## [Exercise aim]
Scan the entries that follow for the word "челоек", then report every line in which it appears.

## [Data provided]
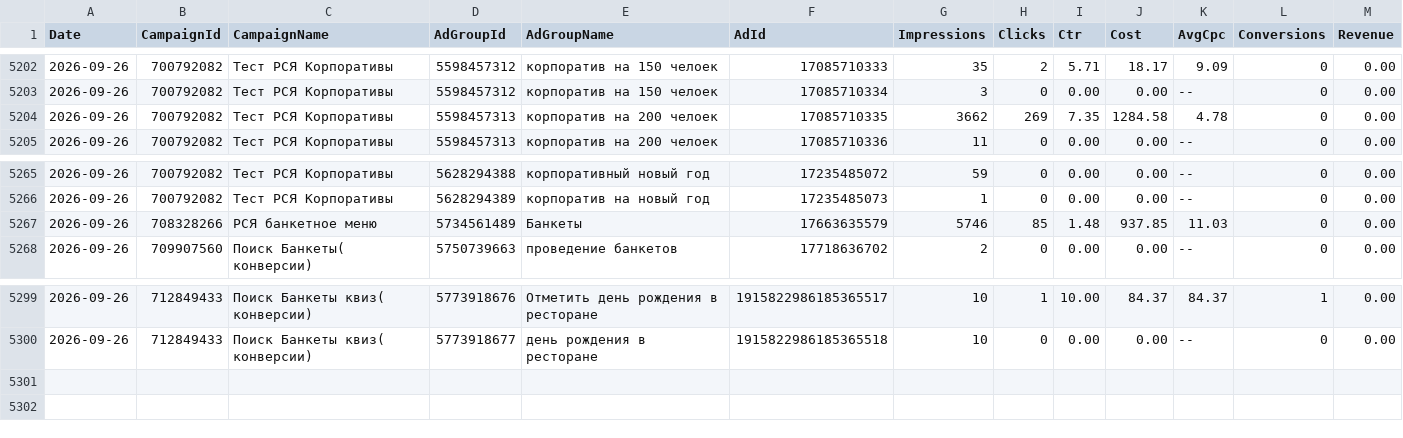
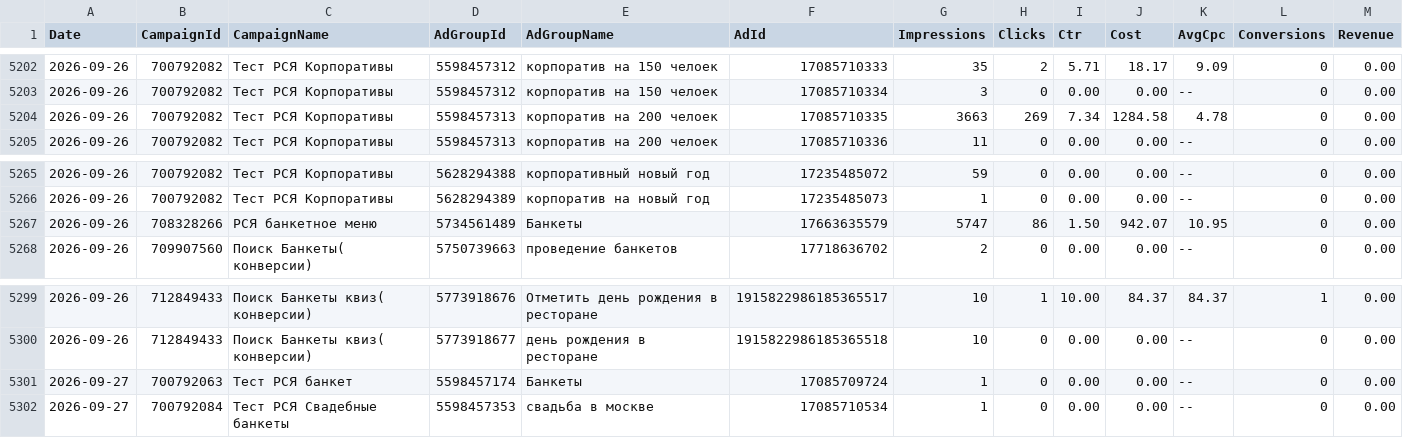
Before and after one commit to Alex19011901/advertising-control-pages, a TSV file: data/direct_report.tsv, drawn as a sheet; only a part is shown, gaps mark what is left out.

```diff
--- a/data/direct_report.tsv
+++ b/data/direct_report.tsv
@@ -5203,3 +5203,3 @@ Date	CampaignId	CampaignName	AdGroupId	AdGroupName	AdId	Impressions	Clicks	Ctr	C
 2026-09-26	700792082	Тест РСЯ Корпоративы	5598457312	корпоратив на 150 челоек	17085710334	3	0	0.00	0.00	--	0	0.00
-2026-09-26	700792082	Тест РСЯ Корпоративы	5598457313	корпоратив на 200 челоек	17085710335	3662	269	7.35	1284.58	4.78	0	0.00
+2026-09-26	700792082	Тест РСЯ Корпоративы	5598457313	корпоратив на 200 челоек	17085710335	3663	269	7.34	1284.58	4.78	0	0.00
 2026-09-26	700792082	Тест РСЯ Корпоративы	5598457313	корпоратив на 200 челоек	17085710336	11	0	0.00	0.00	--	0	0.00
@@ -5266,3 +5266,3 @@ Date	CampaignId	CampaignName	AdGroupId	AdGroupName	AdId	Impressions	Clicks	Ctr	C
 2026-09-26	700792082	Тест РСЯ Корпоративы	5628294389	корпоратив на новый год	17235485073	1	0	0.00	0.00	--	0	0.00
-2026-09-26	708328266	РСЯ банкетное меню	5734561489	Банкеты	17663635579	5746	85	1.48	937.85	11.03	0	0.00
+2026-09-26	708328266	РСЯ банкетное меню	5734561489	Банкеты	17663635579	5747	86	1.50	942.07	10.95	0	0.00
 2026-09-26	709907560	Поиск Банкеты( конверсии)	5750739663	проведение банкетов	17718636702	2	0	0.00	0.00	--	0	0.00
@@ -5300 +5300,3 @@ Date	CampaignId	CampaignName	AdGroupId	AdGroupName	AdId	Impressions	Clicks	Ctr	C
 2026-09-26	712849433	Поиск Банкеты квиз( конверсии)	5773918677	день рождения в ресторане	1915822986185365518	10	0	0.00	0.00	--	0	0.00
+2026-09-27	700792063	Тест РСЯ банкет	5598457174	Банкеты	17085709724	1	0	0.00	0.00	--	0	0.00
+2026-09-27	700792084	Тест РСЯ Свадебные банкеты	5598457353	свадьба в москве	17085710534	1	0	0.00	0.00	--	0	0.00
```
Also changed, not shown: 5 other files.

## [Expected answer]
 2026-09-26	700792082	Тест РСЯ Корпоративы	5598457312	корпоратив на 150 челоек	17085710334	3	0	0.00	0.00	--	0	0.00
-2026-09-26	700792082	Тест РСЯ Корпоративы	5598457313	корпоратив на 200 челоек	17085710335	3662	269	7.35	1284.58	4.78	0	0.00
+2026-09-26	700792082	Тест РСЯ Корпоративы	5598457313	корпоратив на 200 челоек	17085710335	3663	269	7.34	1284.58	4.78	0	0.00
 2026-09-26	700792082	Тест РСЯ Корпоративы	5598457313	корпоратив на 200 челоек	17085710336	11	0	0.00	0.00	--	0	0.00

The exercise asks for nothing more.